It did not comment on the identity of the masked individuals carrying out the attacks, but the organisation has spoken out about cooperation between the national police force and pro-government armed groups.
“At the beginning of the protests, it was more acquiescence [on the part of the police] … but the last two weeks we have registered a high degree of collaboration between the national police and the [third armed] groups and actually they haven’t even been hiding it,” IACHR Nicaragua Commissioner Antonia Urrejola told Al Jazeera.
In a statement, the IACHR said that during the “clean-up” operations in and near Masaya, police officers and “masked parapolice forces” would “coordinate their actions to perpetrate violence, repress, harass and persecute civilians as well as to remove tranques [barricades]”.
Urrejola said there were also testimonies of “third-party groups that are detaining and mistreating people and then giving them to the police force who take them to jails”.
Nicaragua’s National Police did not respond to Al Jazeera’s multiple requests for comment.
While many protesters have remained peaceful, Urrejola added that IACHR also has information on “very small” armed groups that have been using violence against government supporters.
“The increasing social violence in the country is something that really worries us. We have seen reactions that go beyond the scope of peaceful protests,” she said.
Amnesty International echoed the findings by the IACHR on cooperation with police.
“We have documented that pro-government armed groups work in collaboration and with the support or acquiescence of the police,” Central America researcher Astrid Valencia told Al Jazeera.
“That’s what makes the Nicaraguan state responsible for the acts of these groups.”
‘One more invention’
Nicaragua’s regular army, meanwhile, has distanced itself from Ortega by saying it would not crack down on protesters.
“We don’t have a reason to repress,” protesters, Colonel Manuel Guevara told AFP news agency in May.
“We think dialogue is the solution,” the military spokesperson said.
Since the operations in Masaya and at the UNAN campus have ended, Nicaragua has entered a period of relative calm.
In late July, IACHR Executive Secretary Paulo Abrao said Nicaragua had entered a third phase of the crackdown.

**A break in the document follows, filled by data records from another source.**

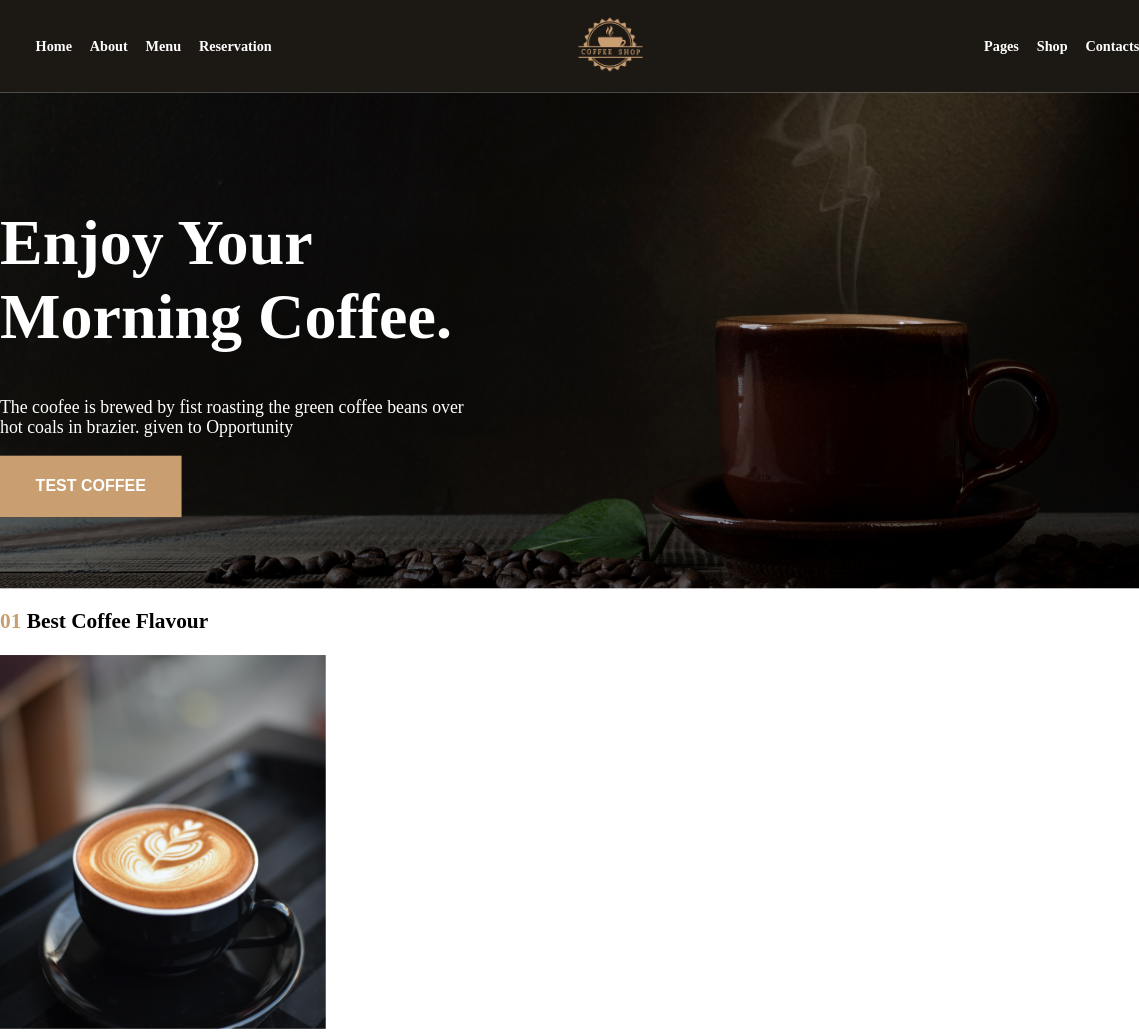
Repository: SitoraRashidova/CoffeShop_Figma
Page: /
The author's editor kept a copy of each file at every save. The page is drawn from the files as they stood at one save, then again after a run of saves.
The browser window is 1280 px wide. The pictures show the whole page, at 89% of full size.
The project was rebuilt for these pictures with package versions that can differ from the ones it lists, and the page was loaded fresh each time. Also part of the build but not shown: vite.config.js.

Above is the page before, as saved 2024-11-24 23:37:33.

### src/index.css
/* :root {
  font-family: Inter, system-ui, Avenir, Helvetica, Arial, sans-serif;
  line-height: 1.5;
  font-weight: 400;

  color-scheme: light dark;
  color: rgba(255, 255, 255, 0.87);
  background-color: #242424;

  font-synthesis: none;
  text-rendering: optimizeLegibility;
  -webkit-font-smoothing: antialiased;
  -moz-osx-font-smoothing: grayscale;
} */

body{
  margin: 0;
}

*{
  box-sizing: border-box;
}


.container {
  width: 100%;
  max-width: 1296px;
  margin: 0 auto;
}

/* Header uchun style */

.header{
  background-color: #1C1814;
  padding: 20px 0;
}

.header-wrapper{
  display: flex;
  align-items: center;
  justify-content: space-between;
}

.nav-list{
  display: flex;
  align-items: center;
  justify-content: space-between;
  gap: 20px;
}

.nav-list__item{
  list-style: none;
}

.nav-list__item-link{
  color: white;
  text-decoration: none;
  font-weight: 600;
}

/* Hero uchun style */

.hero{
  width: 100%;
  height: auto;
  background-image: url('./assets/hero-logo.png');
  background-size: cover;
  background-repeat: no-repeat;
}

.hero-content{
  width: 100%;
  max-width: 529px;
  padding: 80px 0;
}

.hero-content__title{
  font-size: 72px;
  color: #fff;
}

.hero-content__desc{
  font-size: 20px;
  color: #fff;
}

.hero-btn{
  padding: 24px 40px;
  font-weight: 700;
  font-size: 18px;
  border: none;
  background-color: #C99E71;
  color: #fff;
}

/* type Coffee uchun style */

.type-coffee{
  display: grid;
  grid-template-columns: 1fr 1fr 1fr;
}

.type-coffee__title{
   font-size: 24px;
}

.type-coffee__title b{
  color: #C99E71;
}

.type-coffee_image{
  width: 366px;
  height: 420px;
}

### src/App.jsx
import "./App.css";
import Header from "./components/header";
import Hero from "./components/hero";
import TypeCofee from "./components/type-coffee";

function App() {
  return (
    <>
      <Header />
      <Hero />
      <TypeCofee />
    </>
  );
}

export default App;

### src/App.css
*{
  box-sizing: border-box;
}

/* Header uchun style */

.container {
  width: 100%;
  max-width: 1296px;
  margin: 0 auto;
}

### src/components/header.jsx
import Logo from "../assets/Logo.png";

const Header = () => {
  return (
    <header className="header">
      <div className="container">
        <div className="header-wrapper">
          <nav>
            <ul className="nav-list">
              <li className="nav-list__item">
                <a className="nav-list__item-link" href="/home">
                  Home
                </a>
              </li>
              <li className="nav-list__item">
                <a className="nav-list__item-link" href="/about">
                  About
                </a>
              </li>
              <li className="nav-list__item">
                <a className="nav-list__item-link" href="/menu">
                  Menu
                </a>
              </li>
              <li className="nav-list__item">
                <a className="nav-list__item-link" href="/Reservation">
                  Reservation
                </a>
              </li>
            </ul>
          </nav>
          <div>
            <img src={Logo} alt="web site logo" />
          </div>
          <nav>
            <ul className="nav-list">
              <li className="nav-list__item">
                <a className="nav-list__item-link" href="/home">
                  Pages
                </a>
              </li>
              <li className="nav-list__item">
                <a className="nav-list__item-link" href="/about">
                  Shop
                </a>
              </li>
              <li className="nav-list__item">
                <a className="nav-list__item-link" href="/menu">
                  Contacts
                </a>
              </li>
            </ul>
          </nav>
        </div>
      </div>
    </header>
  );
};

export default Header;

### src/components/hero.jsx


const Hero = () => {
  return (
    <div className="hero">
        <div className="container">
           <div className="hero-content">
            <h1 className="hero-content__title">Enjoy Your
            Morning Coffee.</h1>
            <p className="hero-content__desc">The coofee is brewed by fist roasting the green coffee beans over hot coals in brazier. given to Opportunity</p>
            <button className="hero-btn">TEST COFFEE</button>
           </div>
        </div>
    </div>
  )
}

export default Hero

### src/components/type-coffee.jsx
import CoffeeImage from '../assets/coffee-one.png'


const TypeCofee = () => {
  return (
    <div className="container">
        <div className="type-coffee">
            <div>
                <h3 className='type-coffee__title'><b className=''>01</b> Best Coffee Flavour</h3>
                <img className='type-coffee_image' src={CoffeeImage} alt="Best Coffee Flavour" />
            </div>
        </div>
    </div>
  )
}

export default TypeCofee

Loaded but not shown: index.html (common file); src/main.jsx (common file)

After the next 3 saves:
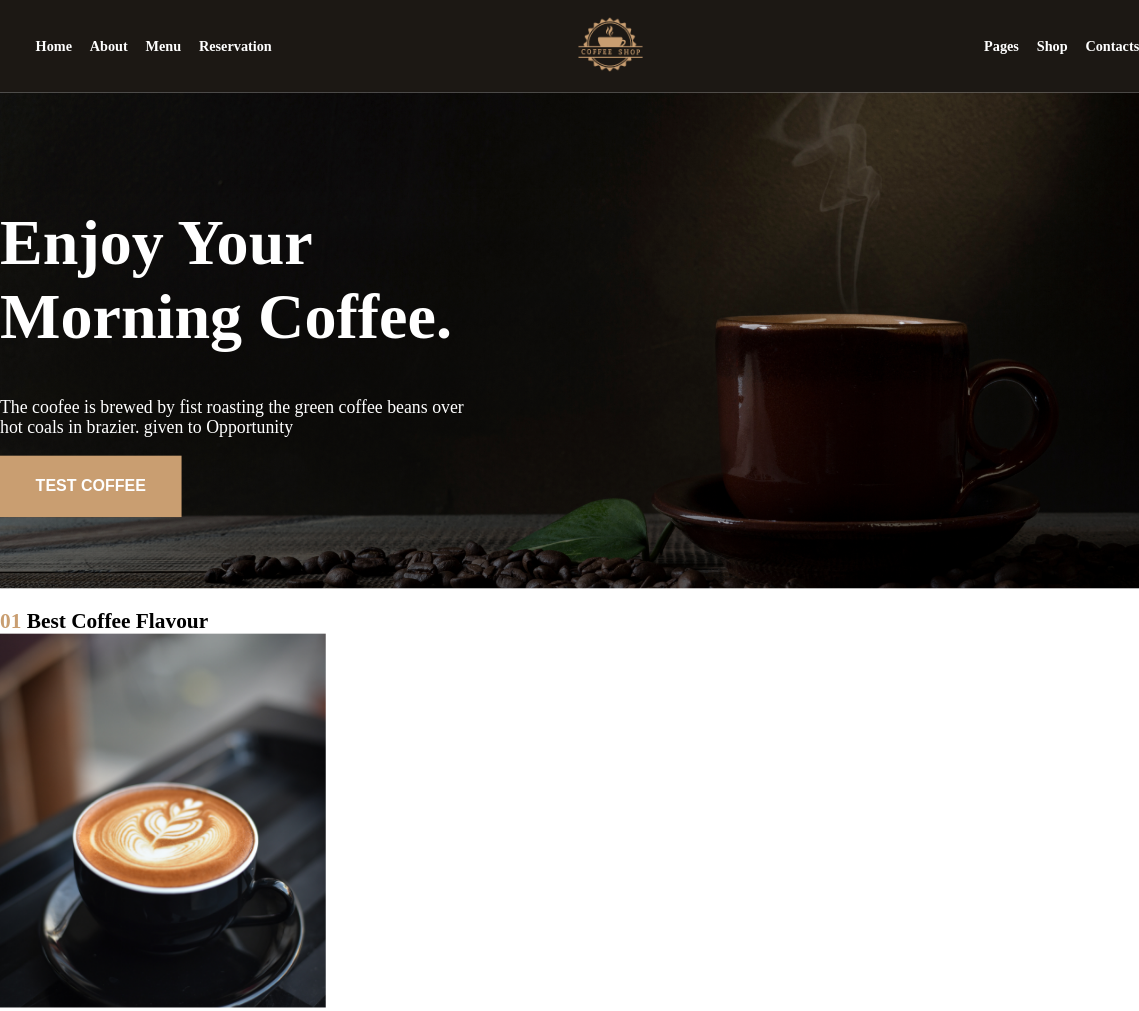
The 3 saves are shown as one change because they came seconds apart.
The last was saved 15 s later.
--- a/src/index.css
+++ b/src/index.css
@@ -102,6 +102,7 @@ body{
 
 .type-coffee__title{
    font-size: 24px;
+   margin-bottom: 0;
 }
 
 .type-coffee__title b{
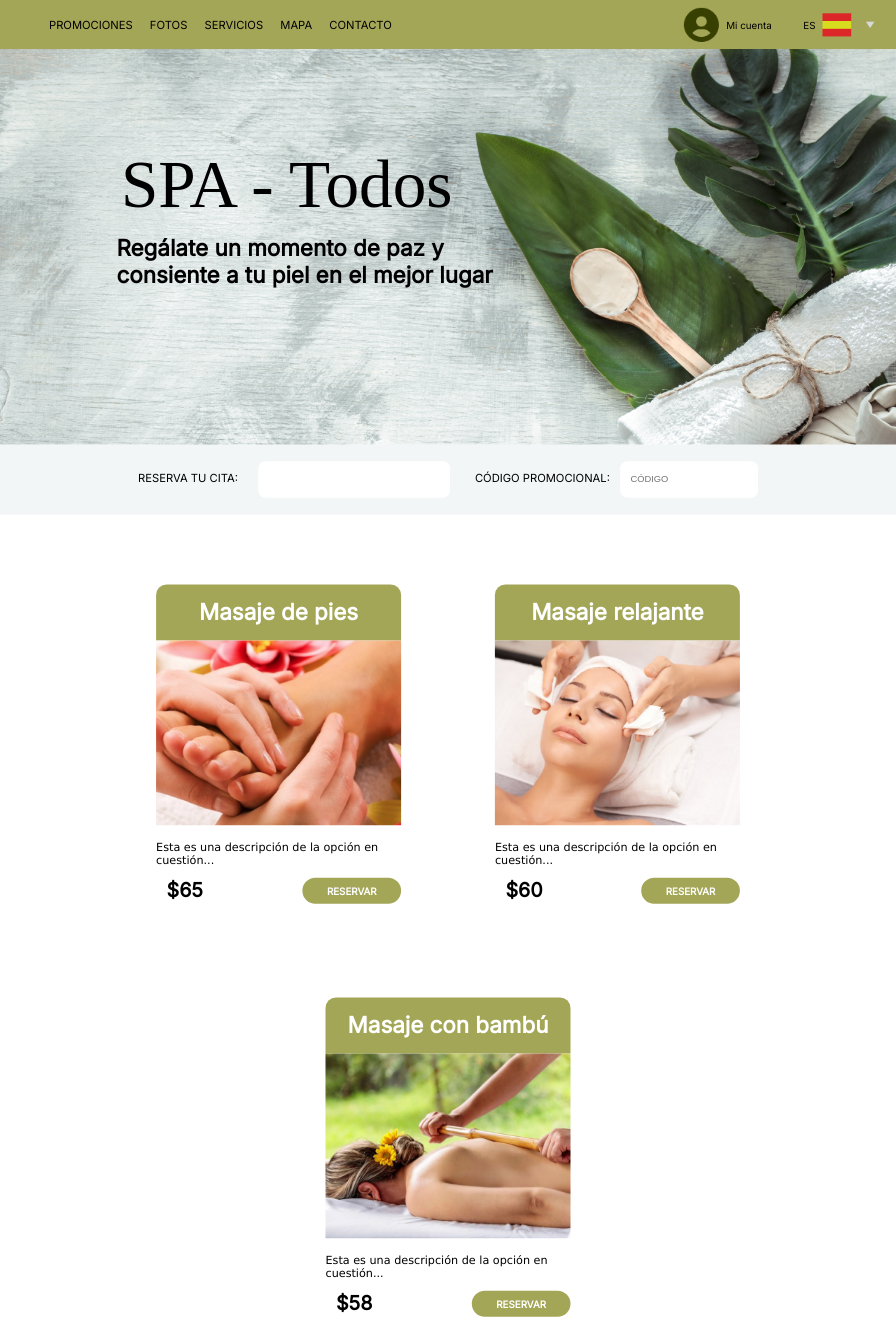
Repository: alexc492/Spa
Page: index.html
An editor plug-in stored every save of this project. The page is shown before and after the next save, followed by the edit.
The browser window is 1280 px wide. The pictures show the part of the page from y = 0 to 1920 px (the page is 2844 px tall), at 70% of full size.
Some web fonts or font styles are not loaded; a fallback is used.

Above is the page before, as saved 2025-06-01 11:36:51.

After the next save:
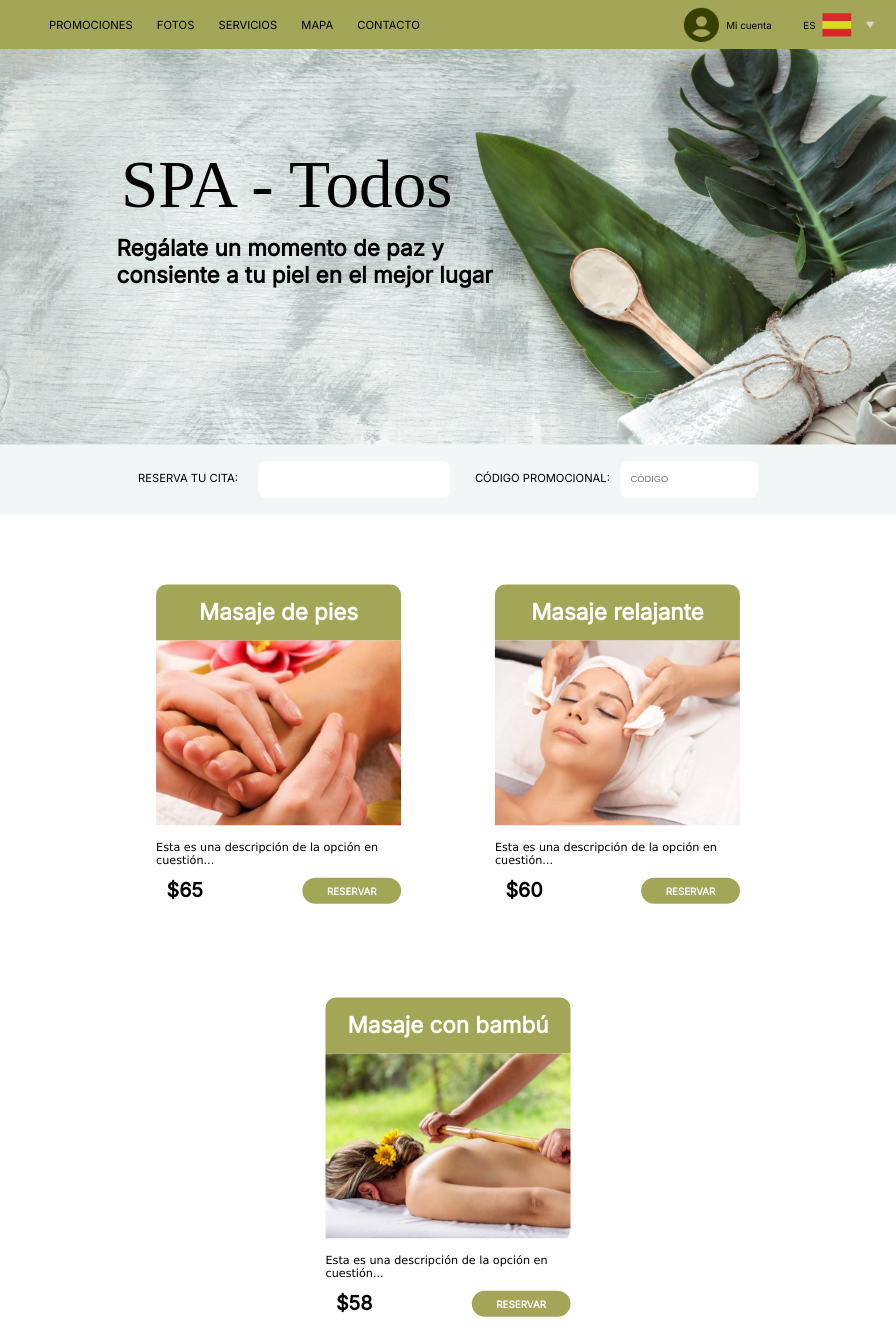
Saved 20 s later.
--- a/styleSpa.css
+++ b/styleSpa.css
@@ -26,7 +26,7 @@ nav ul a{
 }
 nav ul li{
     display: inline;
-    padding-right: 20px;
+    padding-right: 30px;
     font-size: 16px;
     font-weight: 400;
     text-transform: uppercase;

He characterised it as “bureaucratic repression” and “uses the criminal and justice system to detain people”.
On Friday, the Associated Press reported that more than 2,000 people have been arrested since protests broke out. Students who had been detained told the news agency police had been joined in the interrogation by paramilitaries.